On an autumn evening last October, a slight, pretty woman with a mass of curly hair fell underneath a tube train during rush hour at King’s Cross underground station. The driver of the eastbound Piccadilly Line train applied the brakes as soon as he saw the woman lose her balance, but a whole carriage passed along the platform before the vehicle shuddered to a halt. It was shortly after 6.30pm on 25 October when the British Transport Police started trying to recover the body, a gruesome task that lasted late into the night.
The line was closed, the platform cleared. London’s Underground network was severely disrupted as commuters struggled to make their way home. And yet, in the sprawling urban mass of the capital, many of those passengers – crushed against each other in scarves and coats, clutching their copies of the Evening Standard and adjusting their iPods – probably reflected that, depressing though it might be, a person throwing themselves in front of a tube train was not particularly out of the ordinary.
But all was not as it seemed. The ensuing media coverage revealed that the police suspected that the woman had not fallen but had been pushed by her 34-year-old female companion, who was later charged with murder. It then turned out that the woman who died, 63-year-old Sonia Burgess, was living a double life. Once the police had established her identity (from her railcard), it was discovered that Sonia was biologically a man – a man named David Burgess, one of the finest immigration lawyers of his generation, a man responsible for a succession of trailblazing judgments in the House of Lords and the European Court of Human Rights.
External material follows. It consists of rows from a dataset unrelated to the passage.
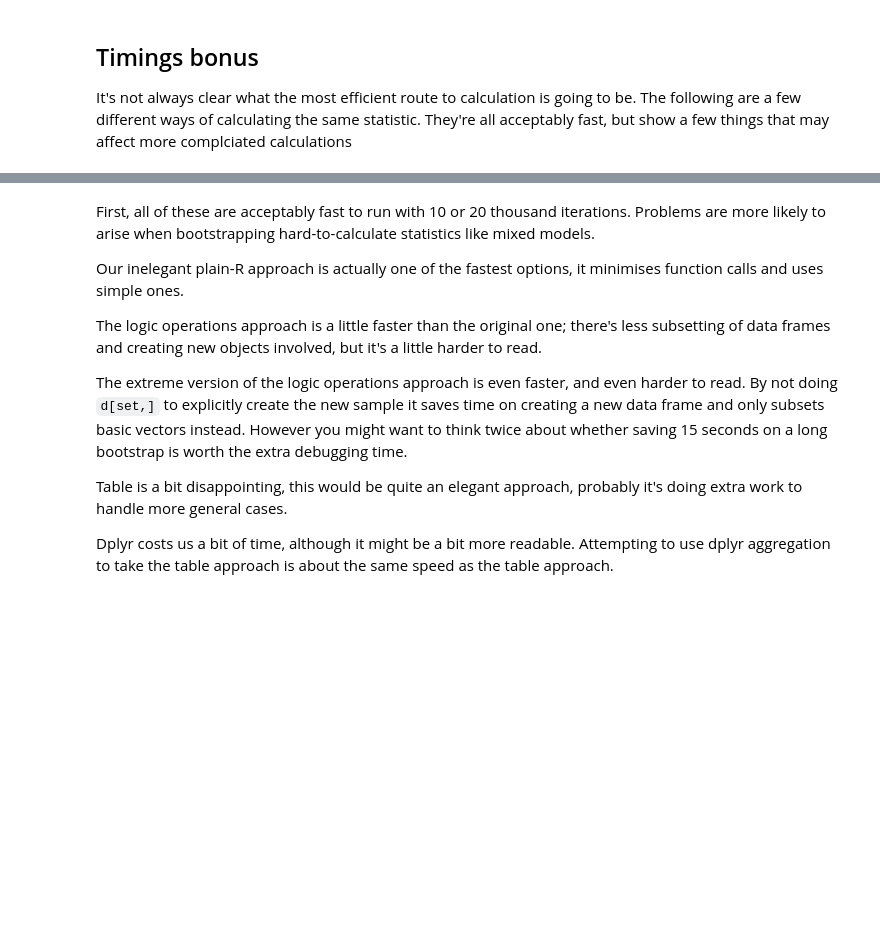
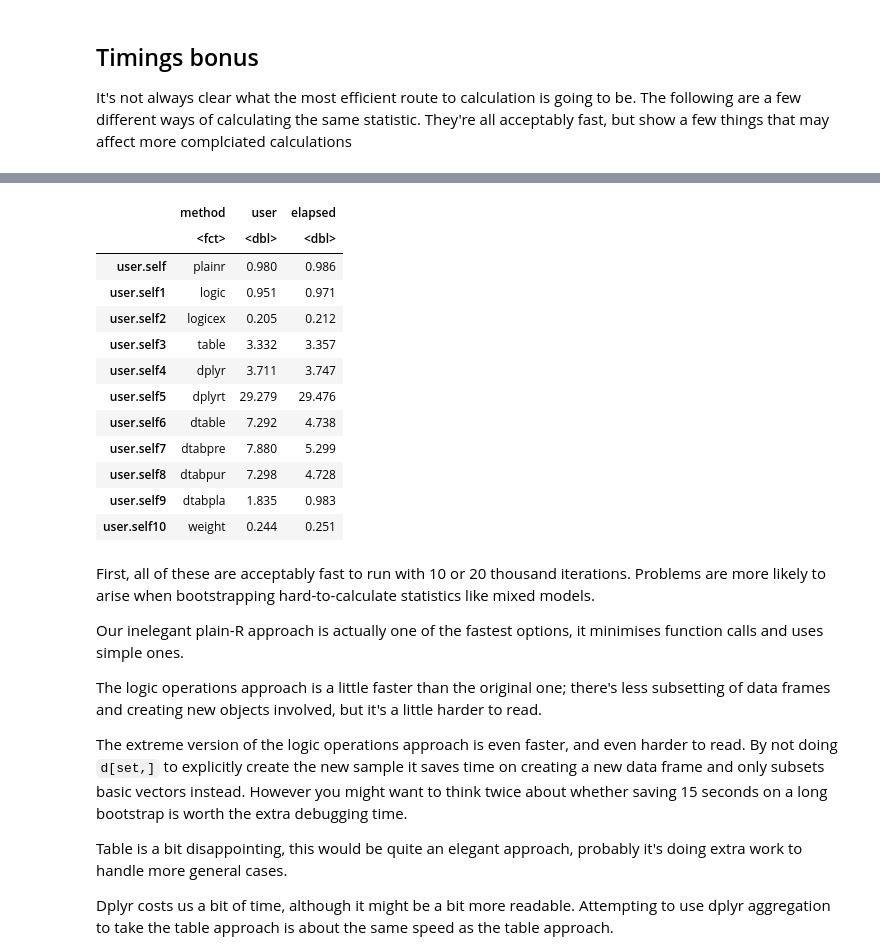
Before and after one commit to imalone/bootstrap-demo, a Jupyter notebook: bootstrap-demo.ipynb, the cells around one changed output, grey strips where cells are left out. Saved outputs shown, nothing was run; the diff lists cells and outputs as text; code cells hidden in the pictures; blank space fills up the shorter version.

```diff
--- a/bootstrap-demo.ipynb
+++ b/bootstrap-demo.ipynb
@@ -879,16 +879,18 @@ effrateWeight <- function(d,set) {
    effrate * 100
  }
 # %%
-system.time(boot.risk.1000 <- boot(vacctrial,effratePlainR, 1000, strata=vacctrial$group))
-system.time(boot.risk.1000 <- boot(vacctrial,effratePlainRLogic, 1000, strata=vacctrial$group))
-system.time(boot.risk.1000 <- boot(vacctrial,effratePlainRLogicExtreme, 1000, strata=vacctrial$group))
-system.time(boot.risk.1000 <- boot(vacctrial,effrateByTable, 1000, strata=vacctrial$group))
-system.time(boot.risk.1000 <- boot(vacctrial,effrateByDplyr, 1000, strata=vacctrial$group))
-system.time(boot.risk.1000 <- boot(vacctrial,effrateByDplyrTable, 1000, strata=vacctrial$group))
-system.time(boot.risk.1000 <- boot(vacctrial,effrateByDtable, 1000, strata=vacctrial$group))
-system.time(boot.risk.1000 <- boot(as.data.table(vacctrial),effrateByDtable, 1000, strata=vacctrial$group))
-system.time(boot.risk.1000 <- boot(as.data.table(vacctrial),effrateOnDtable, 1000, strata=vacctrial$group))
-system.time(boot.risk.1000 <- boot(as.data.table(vacctrial),effratePlainR, 1000, strata=vacctrial$group))
-
-system.time(boot.risk.1000 <- boot(as.data.table(vacctrial),effrateWeight, 1000, strata=vacctrial$group, stype="w"))
+boottimes<-data.frame(method=character(0),user=numeric(0), elapsed=numeric(0))
+addb <- function(meth, syst) { p <- parent.frame() ; p[['boottimes']] <- rbind(boottimes, data.frame(method=meth,user=syst['user.self'],elapsed=syst['elapsed']))}
+addb("plainr", system.time(boot.risk.1000 <- boot(vacctrial,effratePlainR, 1000, strata=vacctrial$group)))
+addb("logic",  system.time(boot.risk.1000 <- boot(vacctrial,effratePlainRLogic, 1000, strata=vacctrial$group)))
+addb("logicex",system.time(boot.risk.1000 <- boot(vacctrial,effratePlainRLogicExtreme, 1000, strata=vacctrial$group)))
+addb("table",  system.time(boot.risk.1000 <- boot(vacctrial,effrateByTable, 1000, strata=vacctrial$group)))
+addb("dplyr",  system.time(boot.risk.1000 <- boot(vacctrial,effrateByDplyr, 1000, strata=vacctrial$group)))
+addb("dplyrt", system.time(boot.risk.1000 <- boot(vacctrial,effrateByDplyrTable, 1000, strata=vacctrial$group)))
+addb("dtable", system.time(boot.risk.1000 <- boot(vacctrial,effrateByDtable, 1000, strata=vacctrial$group)))
+addb("dtabpre",system.time(boot.risk.1000 <- boot(as.data.table(vacctrial),effrateByDtable, 1000, strata=vacctrial$group)))
+addb("dtabpur",system.time(boot.risk.1000 <- boot(as.data.table(vacctrial),effrateOnDtable, 1000, strata=vacctrial$group)))
+addb("dtabpla",system.time(boot.risk.1000 <- boot(as.data.table(vacctrial),effratePlainR, 1000, strata=vacctrial$group)))
+addb("weight", system.time(boot.risk.1000 <- boot(vacctrial,effrateWeight, 1000, strata=vacctrial$group, stype="w")))
+boottimes
 # %% [output]
@@ -917,3 +898,16 @@ system.time(boot.risk.1000 <- boot(as.data.table(vacctrial),effrateWeight, 1000,
+|  | method | user | elapsed |
+|  | <fct> | <dbl> | <dbl> |
+| user.self | plainr | 0.980 | 0.986 |
+| user.self1 | logic | 0.951 | 0.971 |
+| user.self2 | logicex | 0.205 | 0.212 |
+| user.self3 | table | 3.332 | 3.357 |
+| user.self4 | dplyr | 3.711 | 3.747 |
+| user.self5 | dplyrt | 29.279 | 29.476 |
+| user.self6 | dtable | 7.292 | 4.738 |
+| user.self7 | dtabpre | 7.880 | 5.299 |
+| user.self8 | dtabpur | 7.298 | 4.728 |
+| user.self9 | dtabpla | 1.835 | 0.983 |
+| user.self10 | weight | 0.244 | 0.251 |
 # %% [markdown]
 First, all of these are acceptably fast to run with 10 or 20 thousand iterations. Problems are more likely to arise when bootstrapping hard-to-calculate statistics like mixed models.
 
```
Also changed, not shown: parts of 16 cells of this notebook.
The confusion over the dead person’s identity meant that it took longer than usual for the dreadful news to trickle through to friends and family. Christina Beardsley, who was friends with Sonia through a Christian transgender support and discussion group, read the evening newspaper’s report of the death, but initially she did not think the victim was anyone she knew.
“Then a friend rang to tell me it was Sonia,” she says. “I couldn’t believe it. You never think it would be somebody you know, or even that they might have been pushed. It’s a horribly violent way to die, isn’t it? Living and working in London, you hear of it all the time – those delays because somebody is on the line – and often you think, ‘Oh, why did they do that? What was going on?'” She pauses to fiddle with the handle of her latte cup, letting the thought dissolve into the air like a pricked bubble. Many of Sonia’s friends found the media interest difficult to stomach, especially because some newspapers used the male pronoun to refer to Burgess in spite of the fact that he had chosen to live as a woman.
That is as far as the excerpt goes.